And then there were the students, Marius (Eddie Redmayne) among them. I felt that Marius actually had a stronger role to play in the film than in the stage show, acting as the right-hand man of the visionary Enjolras (Aaron Tveit). When I first saw the show, I developed a bit of a crush on Enjolras and even now he’s one of my favourite characters, but despite my partiality I thought Tveit pulled it off very well, managing to combine distant idealism with adolescent enthusiasm. I was struck by the fact that Hooper chose to use the book’s version of Enjolras’s death, rather than simply having him sprawled over the barricade as happens in the show, and I think that the moment when he and Grantaire were cut down by the soldiers was the moment I came closest to being misty-eyed. Just a quick aside on the subject of Grantaire: the rather good-looking George Blagden not only looked lovely in the part but also delivered a performance that I preferred to the recorded version I have, in which Grantaire has a distractingly gravelly voice.
While having no complaints about the individual students, I was just left with a lingering feeling that there weren’t quite enough of them: Red and Black and Do You Hear the People Sing are such immense works in the stage show that they felt a bit thin here. And was I the only one who felt the barricade was a tiny bit small? I was expecting something grander and more powerful, like the far more impressive example that turned up in the finale. As it stands, the students’ barricade, for all its emotional impact, looked like the kind of thing that might have been created for a well-meaning but budget-strapped BBC adaptation, and I felt that a whole company of riflemen and four cannon was a bit of an overreaction on the part of the French police.

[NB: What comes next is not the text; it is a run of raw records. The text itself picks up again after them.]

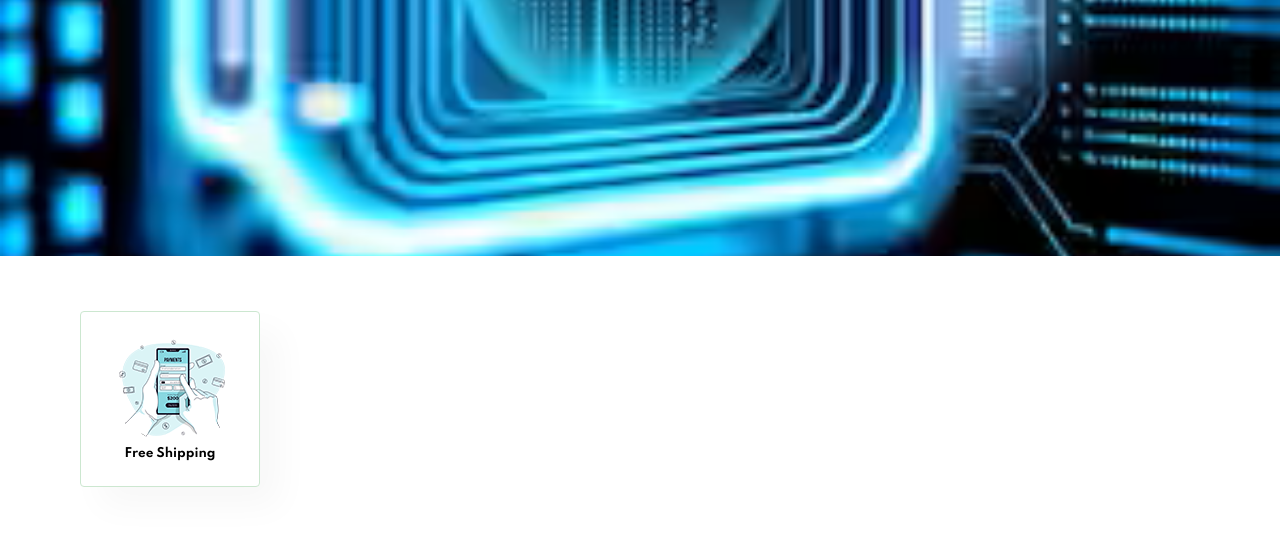
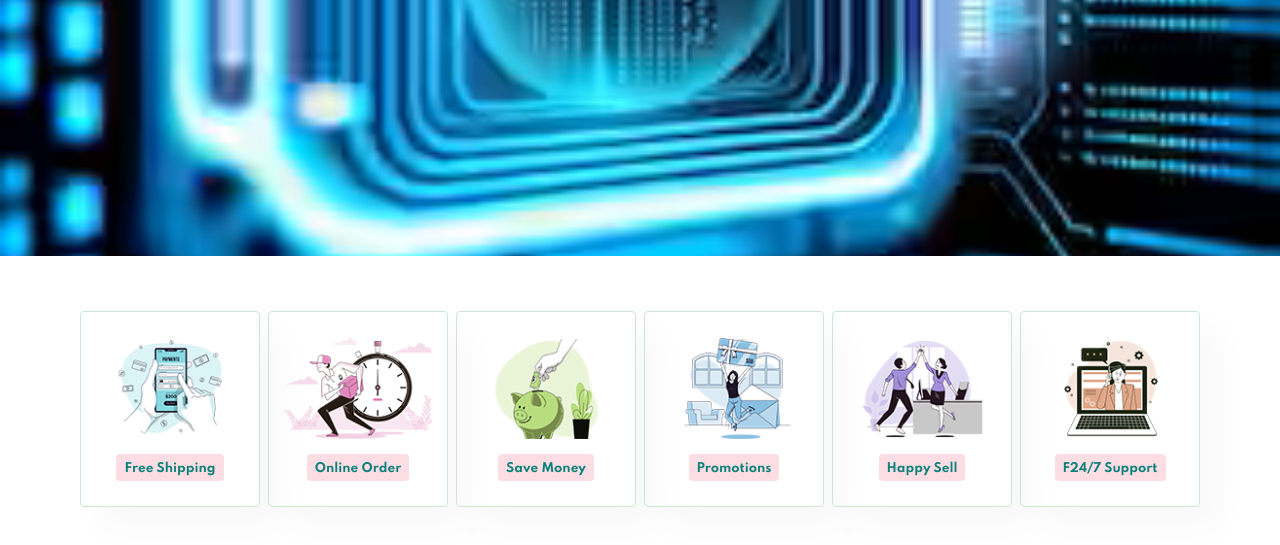
Before and after one commit to Srijana061/e-commerce-website-for-sensor-machines, a plain HTML site: page index.html in a window 1280 px wide. Shown: the part 589-1134 px from the top of the page. Drawn offline with Linux system fonts and the light colour scheme.

Commit message:
modified index.html and styles.css adding features

```diff
--- a/index.html
+++ b/index.html
@@ -37,6 +37,36 @@
             <h6>Free Shipping</h6>
 
         </div>
+
+        <div class="fe-box">
+            <img src="images/f2.png" alt="">
+            <h6>Online Order</h6>
+
+        </div>
+
+        <div class="fe-box">
+            <img src="images/f3.png" alt="">
+            <h6>Save Money</h6>
+
+        </div>
+
+        <div class="fe-box">
+            <img src="images/f4.png" alt="">
+            <h6>Promotions</h6>
+
+        </div>
+
+        <div class="fe-box">
+            <img src="images/f5.png" alt="">
+            <h6>Happy Sell</h6>
+
+        </div>
+
+        <div class="fe-box">
+            <img src="images/f6.png" alt="">
+            <h6>F24/7 Support</h6>
+
+        </div>
     </section>
 
 
--- a/styles.css
+++ b/styles.css
@@ -149,6 +149,14 @@ body {
     height: 100px;
 }
 
+#feature{
+    display: flex;
+    align-items: center;
+    justify-content: space-between;
+    flex-wrap: wrap;
+}
+
+
 #feature .fe-box{
     width: 180px;
     text-align: center;
@@ -158,3 +166,24 @@ body {
     border-radius: 4px;
     margin: 15px 0;
 }
+
+#feature .fe-box:hover{
+    box-shadow: 10px 10px 54px rgba(70, 62, 221, 0.1);
+
+}
+
+#feature .fe-box img{
+    width: 100%;
+    margin-bottom: 10px;
+}
+
+
+
+#feature .fe-box h6{
+    display: inline-block;
+    padding: 9px 8px 6px 8px;
+    line-height: 1;
+    border-radius: 4px;
+    color:#088178;
+    background-color: #fddde4;
+}
```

When I see adaptations of things I really love, I am very rarely thoroughly impressed and you must understand that, despite what I’ve said above, this is definitely worth seeing. As all the official reviews have lavished praise on the film, I didn’t feel that I needed to rave about it in order to encourage you to go and see it, and I feel more able to point out the things that I thought didn’t work quite as well, in the spirit of promoting discussion. But that shouldn’t hide the fact that I thoroughly enjoyed it and felt that Hooper had done an excellent job of making a musical into a serious film. To my surprise, however, I was never actually moved to tears, although this may have been a reaction to the woman next to me, who began sobbing during I Dreamed A Dream and didn’t shut up for the rest of the film. As the finale built up to a crescendo, with flags billowing in the sunlight and a rousing chorus of Do You Hear The People Sing, I was as caught up in the moment as anyone else in the cinema.
In a way, it’s good that the film isn’t the last word, because then there would be no point in going to the show again. For those who are happy to listen to the music without needing to watch the story, I thoroughly recommend the Complete Symphonic Recording, which is on the expensive side, but includes every piece of music from the musical and features a mixture of the three original international casts, along with superb sound quality.